Rembrandt's'The Night Watch' will undergo a one year long, multi-million-pound restoration - all carried out in front of visitors to Amsterdam's Rijksmuseum. The unique project, starting in July 2019, will let art lovers see behind the normally secretive process at the famous Dutch museum. The 17th Century masterpiece by the Dutch artist will be encased in a specially made glass chamber, where the restoration will be carried out. Repair in progress: Rembrandt's The Night Watch, one of the world's most famous paintings, is to be restored to its former glory live in front of a museum audience The huge Golden Age masterpiece will first undergo a thorough varnish-to-canvas examination using a precise microscope and other modern techniques, Rijksmusem general director Taco Dibbits said. 'The Night Watch by Rembrandt is one of the most famous paintings in the world and we feel we have to preserve it for future generations,' Rijksmuseum General Director Taco Dibbits told AFP. 'Over two million people a year come to see The Night Watch, it's a painting that everybody loves, and we feel that the world has the right to see what we will do with it.'
Caroline Sturdy Colls believes the number of deaths on the British island of Alderney during World War II is almost double to what was previously thought due to hidden unmarked graves. The professor, who specializes in the forensic investigation of Nazi crime scenes, chronicled her investigation in a new documentary for the Smithsonian Channel titled "Adolf Island," which aims to examine the horrific events. According to the show, only 389 bodies have ever been found. However, Colls told Fox News her "conservative estimate" is "around 700 people." The BBC previously reported Alderney was once home to several labor camps, as well as a concentration camp called Lager Sylt, which housed thousands of slave labors between 1940 to 1945.
OSWIECIM, POLAND – Seventy-five years after the liberation of Auschwitz, a dwindling number of elderly Holocaust survivors gathered Monday at the former German Nazi death camp to honor its more than 1.1 million victims and to share their alarm over rising anti-Semitism. More than 200 survivors came from across the globe to the camp the Nazis built at Oswiecim in then-occupied Poland, to share their testimony as a stark warning amid a recent surge of anti-Semitic attacks on both sides of the Atlantic, some of them deadly. Survivors dressed in blue and white striped caps and scarves symbolic of the uniforms prisoners wore at the camp, passed through its chilling "Arbeit macht Frei" (German for "Work makes you free") black wrought-iron gate. Accompanied by Polish President Andrzej Duda, they laid floral wreaths by the Death Wall in Auschwitz where the Nazis shot dead thousands of prisoners. "We want the next generation to know what we went through and that it should never happen again," Auschwitz survivor David Marks, 93, said earlier at the former death camp, his voice breaking with emotion.
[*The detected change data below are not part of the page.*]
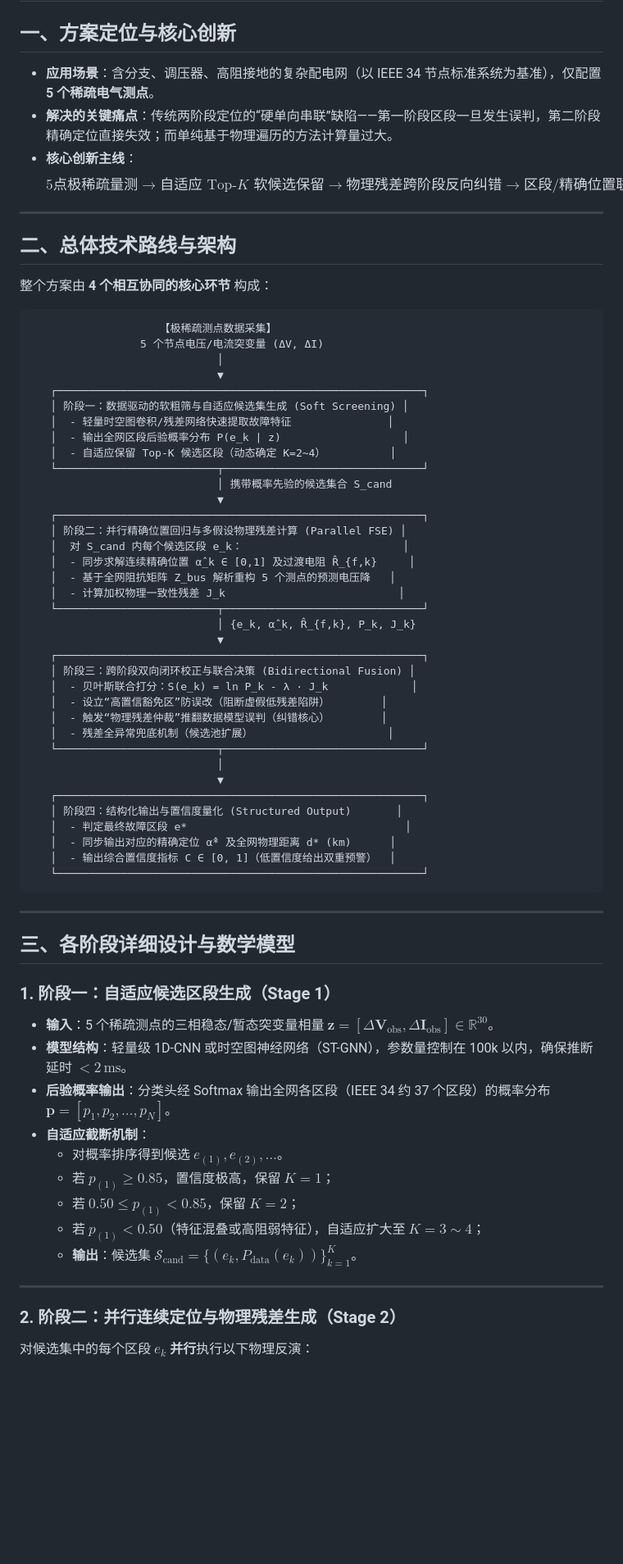
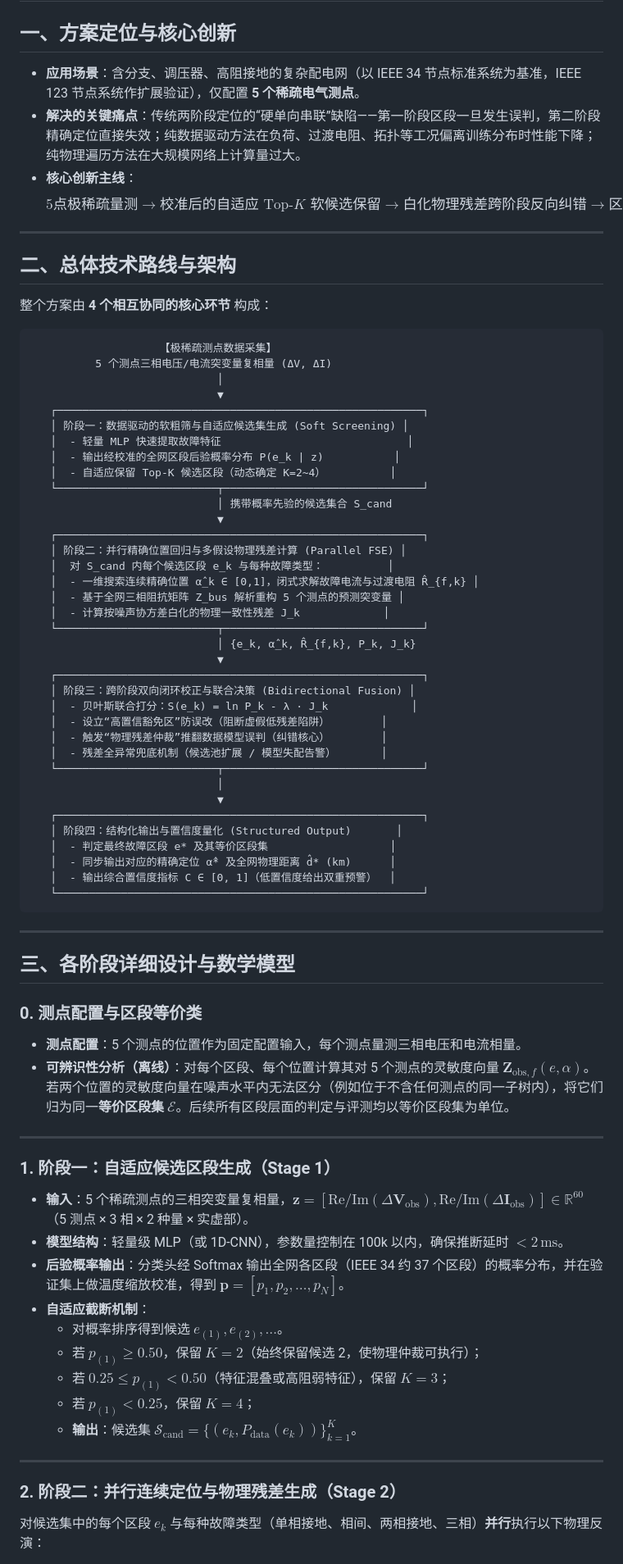
Before and after one commit to RanieZhou/two-stage, a Markdown page: 配电网极稀疏观测下基于“数据粗筛-物理闭环校正”的两阶段故障定位方案.md, the part around one of its changes. Shown at 82% size. Rendered like a GitHub page; blank space fills up the shorter version.

````diff
--- a/配电网极稀疏观测下基于“数据粗筛-物理闭环校正”的两阶段故障定位方案.md
+++ b/配电网极稀疏观测下基于“数据粗筛-物理闭环校正”的两阶段故障定位方案.md
@@ -2,10 +2,10 @@
 
 ## 一、方案定位与核心创新
 
-* **应用场景**：含分支、调压器、高阻接地的复杂配电网（以 IEEE 34 节点标准系统为基准），仅配置 **5 个稀疏电气测点**。
-* **解决的关键痛点**：传统两阶段定位的“硬单向串联”缺陷——第一阶段区段一旦发生误判，第二阶段精确定位直接失效；而单纯基于物理遍历的方法计算量过大。
+* **应用场景**：含分支、调压器、高阻接地的复杂配电网（以 IEEE 34 节点标准系统为基准，IEEE 123 节点系统作扩展验证），仅配置 **5 个稀疏电气测点**。
+* **解决的关键痛点**：传统两阶段定位的“硬单向串联”缺陷——第一阶段区段一旦发生误判，第二阶段精确定位直接失效；纯数据驱动方法在负荷、过渡电阻、拓扑等工况偏离训练分布时性能下降；纯物理遍历方法在大规模网络上计算量过大。
 * **核心创新主线**：
-  $$\text{5点极稀疏量测} \longrightarrow \text{自适应 Top-}K \text{ 软候选保留} \longrightarrow \text{物理残差跨阶段反向纠错} \longrightarrow \text{区段/精确位置联合决策} \longrightarrow \text{结果置信度量化}$$
+  $$\text{5点极稀疏量测} \longrightarrow \text{校准后的自适应 Top-}K \text{ 软候选保留} \longrightarrow \text{白化物理残差跨阶段反向纠错} \longrightarrow \text{区段/精确位置联合决策} \longrightarrow \text{结果置信度量化}$$
 
 ---
 
@@ -15,23 +15,23 @@
 
 ```
                     【极稀疏测点数据采集】
-                 5 个节点电压/电流突变量 (ΔV, ΔI)
+          5 个测点三相电压/电流突变量复相量 (ΔV, ΔI)
                              │
                              ▼
    ┌─────────────────────────────────────────────────────────┐
    │ 阶段一：数据驱动的软粗筛与自适应候选集生成 (Soft Screening) │
-   │  - 轻量时空图卷积/残差网络快速提取故障特征               │
-   │  - 输出全网区段后验概率分布 P(e_k | z)                   │
+   │  - 轻量 MLP 快速提取故障特征                             │
+   │  - 输出经校准的全网区段后验概率分布 P(e_k | z)           │
    │  - 自适应保留 Top-K 候选区段（动态确定 K=2~4）          │
    └─────────────────────────┬───────────────────────────────┘
                              │ 携带概率先验的候选集合 S_cand
                              ▼
    ┌─────────────────────────────────────────────────────────┐
    │ 阶段二：并行精确位置回归与多假设物理残差计算 (Parallel FSE) │
-   │  对 S_cand 内每个候选区段 e_k：                         │
-   │  - 同步求解连续精确位置 α̂_k ∈ [0,1] 及过渡电阻 R̂_{f,k}     │
-   │  - 基于全网阻抗矩阵 Z_bus 解析重构 5 个测点的预测电压降   │
-   │  - 计算加权物理一致性残差 J_k                           │
+   │  对 S_cand 内每个候选区段 e_k 与每种故障类型：          │
+   │  - 一维搜索连续精确位置 α̂_k ∈ [0,1]，闭式求解故障电流与过渡电阻 R̂_{f,k} │
+   │  - 基于全网三相阻抗矩阵 Z_bus 解析重构 5 个测点的预测突变量 │
+   │  - 计算按噪声协方差白化的物理一致性残差 J_k             │
    └─────────────────────────┬───────────────────────────────┘
                              │ {e_k, α̂_k, R̂_{f,k}, P_k, J_k}
                              ▼
@@ -40,14 +40,14 @@
    │  - 贝叶斯联合打分：S(e_k) = ln P_k - λ · J_k             │
    │  - 设立“高置信豁免区”防误改（阻断虚假低残差陷阱）        │
    │  - 触发“物理残差仲裁”推翻数据模型误判（纠错核心）        │
-   │  - 残差全异常兜底机制（候选池扩展）                     │
+   │  - 残差全异常兜底机制（候选池扩展 / 模型失配告警）       │
    └─────────────────────────┬───────────────────────────────┘
                              │
                              ▼
    ┌─────────────────────────────────────────────────────────┐
    │ 阶段四：结构化输出与置信度量化 (Structured Output)       │
-   │  - 判定最终故障区段 e*                                  │
-   │  - 同步输出对应的精确定位 α̂* 及全网物理距离 d* (km)      │
+   │  - 判定最终故障区段 e* 及其等价区段集                   │
+   │  - 同步输出对应的精确定位 α̂* 及全网物理距离 d̂* (km)      │
    │  - 输出综合置信度指标 C ∈ [0, 1]（低置信度给出双重预警）  │
    └─────────────────────────────────────────────────────────┘
 ```
@@ -56,19 +56,25 @@
 
 ## 三、各阶段详细设计与数学模型
 
+### 0. 测点配置与区段等价类
+* **测点配置**：5 个测点的位置作为固定配置输入，每个测点量测三相电压和电流相量。
+* **可辨识性分析（离线）**：对每个区段、每个位置计算其对 5 个测点的灵敏度向量 $\mathbf{Z}_{\text{obs},f}(e,\alpha)$。若两个位置的灵敏度向量在噪声水平内无法区分（例如位于不含任何测点的同一子树内），将它们归为同一**等价区段集** $\mathcal{E}$。后续所有区段层面的判定与评测均以等价区段集为单位。
+
+---
+
 ### 1. 阶段一：自适应候选区段生成（Stage 1）
-* **输入**：5 个稀疏测点的三相稳态/暂态突变量相量 $\mathbf{z} = [\Delta \mathbf{V}_{\text{obs}}, \Delta \mathbf{I}_{\text{obs}}] \in \mathbb{R}^{30}$。
-* **模型结构**：轻量级 1D-CNN 或时空图神经网络（ST-GNN），参数量控制在 100k 以内，确保推断延时 $< 2\,\text{ms}$。
-* **后验概率输出**：分类头经 Softmax 输出全网各区段（IEEE 34 约 37 个区段）的概率分布 $\mathbf{p} = [p_1, p_2, \dots, p_N]$。
+* **输入**：5 个稀疏测点的三相突变量复相量，$\mathbf{z} = [\mathrm{Re}/\mathrm{Im}(\Delta \mathbf{V}_{\text{obs}}), \mathrm{Re}/\mathrm{Im}(\Delta \mathbf{I}_{\text{obs}})] \in \mathbb{R}^{60}$（5 测点 × 3 相 × 2 种量 × 实虚部）。
+* **模型结构**：轻量级 MLP（或 1D-CNN），参数量控制在 100k 以内，确保推断延时 $< 2\,\text{ms}$。
+* **后验概率输出**：分类头经 Softmax 输出全网各区段（IEEE 34 约 37 个区段）的概率分布，并在验证集上做温度缩放校准，得到 $\mathbf{p} = [p_1, p_2, \dots, p_N]$。
 * **自适应截断机制**：
   * 对概率排序得到候选 $e_{(1)}, e_{(2)}, \dots$。
-  * 若 $p_{(1)} \ge 0.85$，置信度极高，保留 $K=1$；
-  * 若 $0.50 \le p_{(1)} < 0.85$，保留 $K=2$；
-  * 若 $p_{(1)} < 0.50$（特征混叠或高阻弱特征），自适应扩大至 $K=3 \sim 4$；
+  * 若 $p_{(1)} \ge 0.50$，保留 $K=2$（始终保留候选 2，使物理仲裁可执行）；
+  * 若 $0.25 \le p_{(1)} < 0.50$（特征混叠或高阻弱特征），保留 $K=3$；
+  * 若 $p_{(1)} < 0.25$，保留 $K=4$；
   * **输出**：候选集 $\mathcal{S}_{\text{cand}} = \{(e_k, P_{\text{data}}(e_k))\}_{k=1}^K$。
 
 ---
 
 ### 2. 阶段二：并行连续定位与物理残差生成（Stage 2）
-对候选集中的每个区段 $e_k$ **并行**执行以下物理反演：
+对候选集中的每个区段 $e_k$ 与每种故障类型（单相接地、相间、两相接地、三相）**并行**执行以下物理反演：
 
````
Also changed, not shown: other parts of 配电网极稀疏观测下基于“数据粗筛-物理闭环校正”的两阶段故障定位方案.md (+47 -32 lines), 可行性分析.md (added, +67 -0 lines).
Nazi Germany's eradication of European Jews during the Holocaust, one of humanity's most despicable campaigns of violence, featured a much more ruthlessly efficient "kill rate" than previously understood -- according to new research. During the Holocaust, millions of Jews, along with members of different ethnic groups, gay men, Soviet prisoners of war, and others, were systematically murdered at concentration camps including Auschwitz, Treblinka and Belzec. They arrived at the death camps primarily by train and countless people died inside the cramped boxcars. "Even though the Holocaust is one of the best-documented genocides in a historical sense, there is surprisingly little quantitative data available," explains biomathematician Lewi Stone from Tel Aviv University in Israel. "Because the Nazis destroyed nearly all records of the massacre, it is important to try to uncover what actually happened at the time."
Survivors and dignitaries are assembling Sunday at Auschwitz-Birkenau to commemorate the 74th anniversary of the liberation of the Nazi death camp where more than one million prisoners, mostly Jews, were murdered. The number of survivors is shrinking each year, resulting in fewer personal testimonials. "Soon we will no longer have people talking about their experiences," said Pawel Sawicki, press officer for the Auschwitz-Birkenau State Museum. That's why the physical evidence becomes increasingly important. Suitcases of Jews deported by the Germans to Auschwitz.